Here are some guidelines to follow when providing professional references to a potential future employer:
Follow the employer’s instructions regarding references
– Many job applicants often wonder if they should always include professional references on their resume or application. A good rule of thumb is if
a job posting doesn’t request references, then don’t list any references on your resume. When a posting does require references, follow the
instructions exactly as listed on the job application. Adhering to an employer’s instructions is always the first step to showing you’re a
competent and detail-oriented applicant.
Choose references wisely
– Obviously the most important step to selecting a good professional reference is, well, selecting a good professional reference. But which
individuals from your work history would make the best references?
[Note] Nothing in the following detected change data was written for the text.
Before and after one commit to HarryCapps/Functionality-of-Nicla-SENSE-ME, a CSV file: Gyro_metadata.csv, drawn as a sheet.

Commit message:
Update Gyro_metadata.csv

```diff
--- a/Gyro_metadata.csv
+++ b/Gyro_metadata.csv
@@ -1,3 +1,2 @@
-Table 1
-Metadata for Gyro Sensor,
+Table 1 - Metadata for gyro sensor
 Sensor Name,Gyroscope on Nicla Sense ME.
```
Your professional references should all have the following qualities:
Genuinely want to see you succeed and do well in your career
Able to answer tough questions about you on-the-fly
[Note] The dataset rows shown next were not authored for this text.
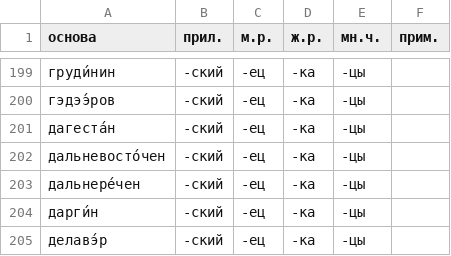
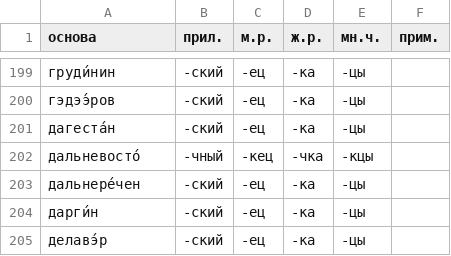
Before and after one commit to bzaar/demonyms, a TSV file: -jets.tsv, drawn as a sheet; only a part is shown, gaps mark what is left out; removed rows and columns are numbered as before the commit, all else as after; the diff names each change by its address in the sheet, - before the commit and + after, or states it on an @@ line.

Commit message:
дальневосто́чный (не дальневосто́кский)

```diff
--- a/-jets.tsv
+++ b/-jets.tsv
-row 202: дальневосто́чен | -ский | -ец | -ка | -цы
+row 202: дальневосто́ | -чный | -кец | -чка | -кцы
```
Witnessed you demonstrate both hard skills (specific, teachable abilities) and soft skills (interacting effectively with other people) in a
Well-spoken and able to clearly communicate your strengths, expertise, and professionalism in detail
- Genuinely want to see you succeed and do well in your career
Avoid workplace conflict
– If you haven’t announced to your current employer that you’re looking for a new position elsewhere, carefully consider who you list as a
reference if any of those references work with you currently. Make sure your coworker can be trusted to keep your search confidential until you
decide to make the announcement in your own time.
Ask for permission
– Reaching out to your professional references before listing them on a resume or application is not only a polite professional courtesy, but also
gives you the opportunity to briefly update them on your recent work history and goals. While most individuals you consider as a reference will be
willing to help you out, have a few extra potentials in mind in case one of them politely declines or expresses hesitation. Never make someone feel
obligated to serve as your professional reference – their hesitation might be interpreted as negativity when your interviewer gives them a call,
skewing your chances of landing the job.
Get updated contact info –
Be sure to get updated contact information for all of your references, and verify their information is up-to-date before submitting your resume or
application. For each reference, include the person’s name, job title, relationship to you (co-worker, manager, etc.), company name, address, and
contact info (at least one phone number and an email address, if possible). Going through the trouble of lining up the perfect reference is wasted
time if they can’t be reached.
ETS Dental is a Dental Recruiting firm specializing in finding and placing General Dentists, Dental Specialists, and Dental Staff throughout the United States. www.etsdental.com